A Search for Self
by Mikaila Barba
“I think, I am not an easy child. I look back and I am sorry for my parents and sister.” – Mingchu Pearl Huynh, 2019
Born to Chinese parents in Ben Tre, Vietnam in 1965, Mingchu Pearl Huynh grew up during the worst years of the Vietnam War.
“My childhood was pretty happy, even though the fighting was going on. In the morning, when I went to school, walking on the country road, I could see far away in the mountain, bombing; flashes of fire on the mountain…. Every day we would prepare a bag of food and clothing so we were ready to run at any time.” – Mingchu Pearl Huynh, 2019
To make sense of a world in turmoil, Huynh turned to Buddhism, the dominant religion of Vietnam.
“Learning about Buddhism has changed my life. It has given meaning to my life, of service to other people." – Mingchu Pearl Huynh, 2019
At a young age, Pearl began a small business to contribute financially to her family.
“I made the appliqué; the things people put on their clothes when they had a hole…. My parents told me whatever I make could support a family of ten people, so pretty decent [chuckles]…. Because I was so young, I was bullied by the people on the night market, but I am strong, I got by.” – Mingchu Pearl Huynh, 2019
After the final American withdrawal from Vietnam in 1975, the Communist government began a purge against those who had supported the United States during the conflict, including Vietnam's ethnic Chinese.
"In 1979, Vietnam was starting to get rid of the Chinese because of the conflict. The Vietnamese government confiscated my parents' merchandise. They would allow us to leave the country, given the condition we pay gold. My parents have ten children and there wasn’t enough to pay for all of us." – Mingchu Pearl Huynh, 2019

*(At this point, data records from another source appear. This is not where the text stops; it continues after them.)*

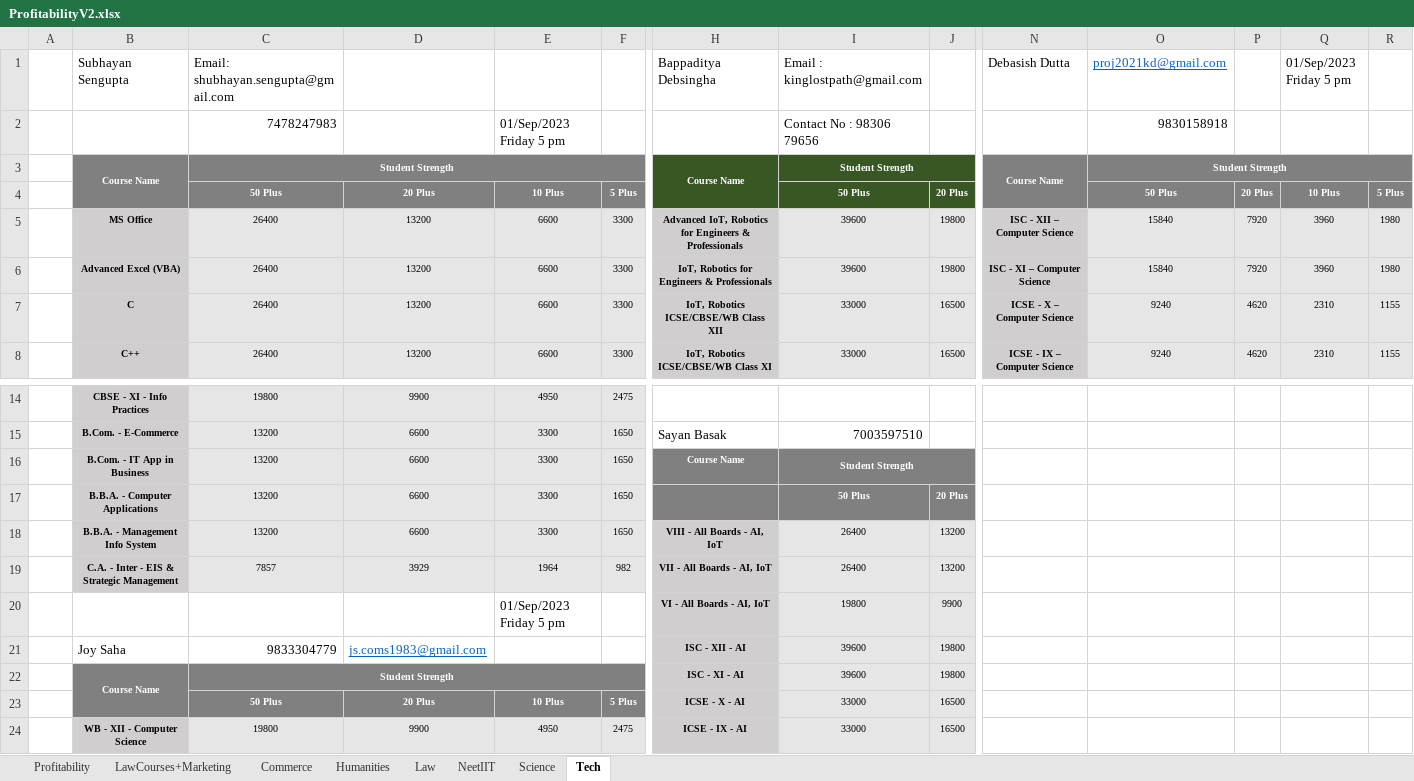
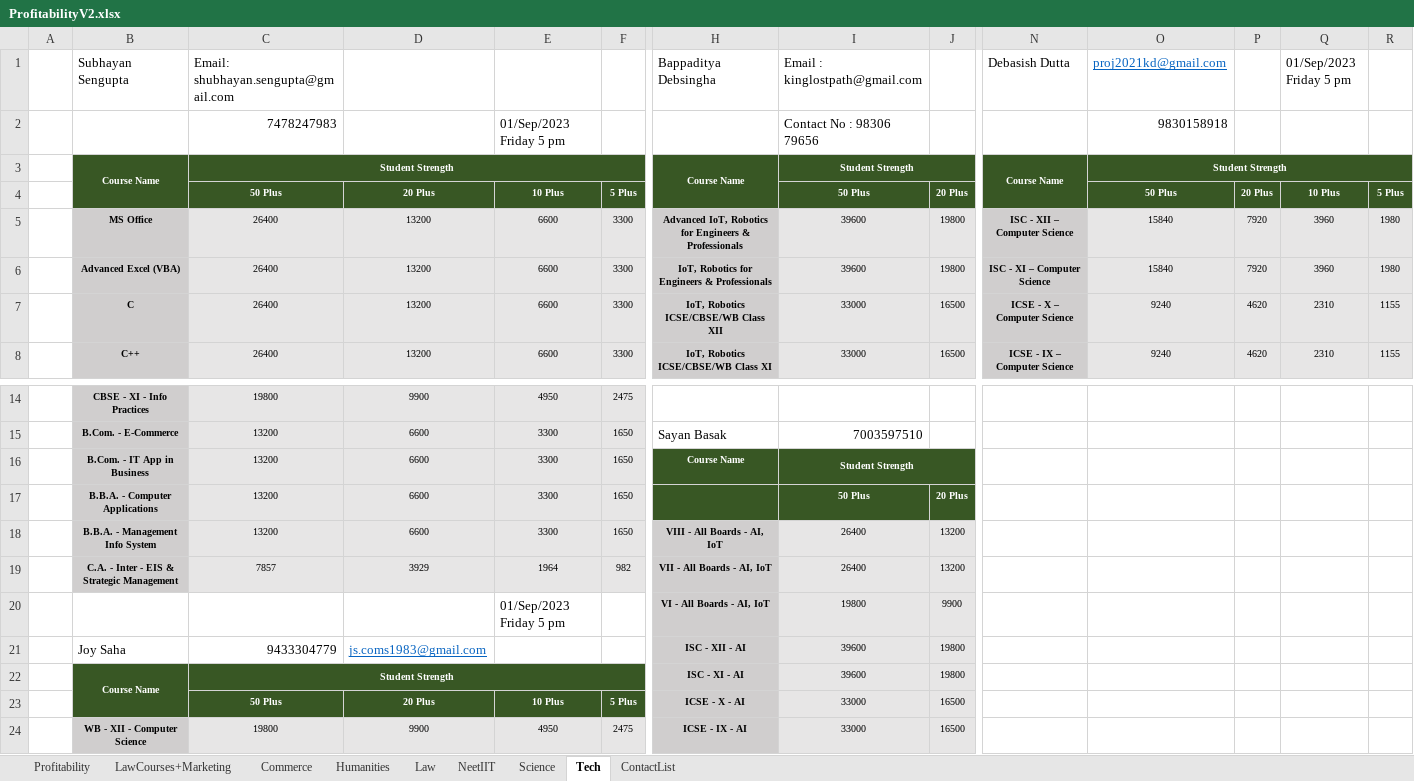
Before and after one commit to anodiamadm/Docs, an Excel workbook: Offline/BusinessManagement/ProfitabilityV2.xlsx, sheet Tech, drawn as a sheet; only a part is shown, gaps mark what is left out; values as stored, in another font and other column widths than the file's, no borders; the diff covers the shown part only; the diff names each change by its address in the sheet, - before the commit and + after, or states it on an @@ line.

```diff
--- a/Offline/BusinessManagement/ProfitabilityV2.xlsx (sheet Tech)
+++ b/Offline/BusinessManagement/ProfitabilityV2.xlsx (sheet Tech)
+sheet tab: ContactList
-B3:F4 fill: #808080
+B3:F4 fill: #385724
-N3:R4 fill: #808080
+N3:R4 fill: #385724
-H16:J17 fill: #808080
+H16:J17 fill: #385724
-C21: 9833304779
+C21: 9433304779
-B22:F23 fill: #808080
+B22:F23 fill: #385724
```
Also changed, not shown: cell formats elsewhere in this sheet, sheet Science, sheet Humanities, sheet Profitability, sheet NeetIIT, 25 other files.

Unable to scrounge up enough gold to pay for all of their children to escape Vietnam, Huynh's parents left Pearl behind. After running away in the middle of the night and paying a bribe at a port, Huynh joined the tens of thousands of Vietnamese boat people who fled to a refugee camp on Kuku Island, in the Anambas Islands of Indonesia. Less than a year later, at age fourteen, she was sponsored by an older sister to come to the United States.
"I came to America with three pieces of clothing, twenty dollars, and a gold chain that my mother gave me.... For me, and many immigrants-- My parents are from China, and I was born in Vietnam, and the Vietnamese government never think of us as one of them, and then we come to this country. I benefit from this country. I get educated, the government clothe me and feed me, and that is a big favor; more than any government gave me." – Mingchu Pearl Huynh, 2019

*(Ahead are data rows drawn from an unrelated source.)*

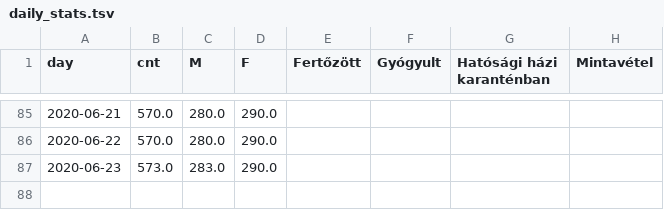
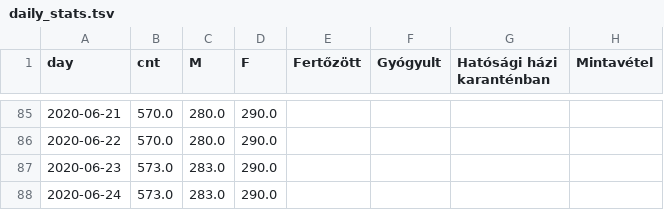
Before and after one commit to juditacs/koronavirus, a TSV file: daily_stats.tsv, drawn as a sheet; only a part is shown, gaps mark what is left out.

```diff
--- a/daily_stats.tsv
+++ b/daily_stats.tsv
@@ -87 +87,2 @@ day	cnt	M	F	Fertőzött	Gyógyult	Hatósági házi karanténban	Mintavétel
 2020-06-23	573.0	283.0	290.0				
+2020-06-24	573.0	283.0	290.0				
```
Also changed, not shown: 4 other files.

Soon after reunification with her family in Philadelphia, Pearl ran away to a Buddhist monastery in New York. Under the guidance of her Buddhist Master, Pearl then moved to California. After graduating from high school, she returned to the monastery, which put her through college. To distance herself from a spiritual life, Pearl then moved out of the monastery and into an apartment with a boyfriend. After three years, their relationship dissolved.
"I went back to become single. I’m dating, partying, living a normal life. I experienced life like a person who grew up in a monastery and is now going out into the world. Many things are a new learning experience." – Mingchu Pearl Huynh, 2019
Pearl earned a bachelor's degree in business administration and a master's degree in science. She then became a software consultant for New York banks. After meeting the Dalai Lama in September 1996, she returned to her life of service. Along with her rediscovered passion, and her growing thoughts about the end of the world (in 2000 and 2012), Huynh reconnected with her family in Philadelphia.
Settling into the "slower" pace of Philadelphia, Pearl diverged on many paths, flipping houses and working as a Chinese interpreter. She also began working with Pennsylvania State Representative Jared Solomon. Together, they in 2018 established the Northeast Philadelphia Chinese Association (NEPCA), to assist the area's growing Chinese population. Here, Huynh aims to share the lessons she has learned and to ease the transition for fellow immigrants to Philadelphia.
"I come here with nothing.... I was a teenager and I get an education, a job, a good life. I build up all of it myself, and it's not given to me by my parents or something. I have the opportunity and I went out and helped my community, so I really get my American dream.” – Mingchu Pearl Huynh, 2019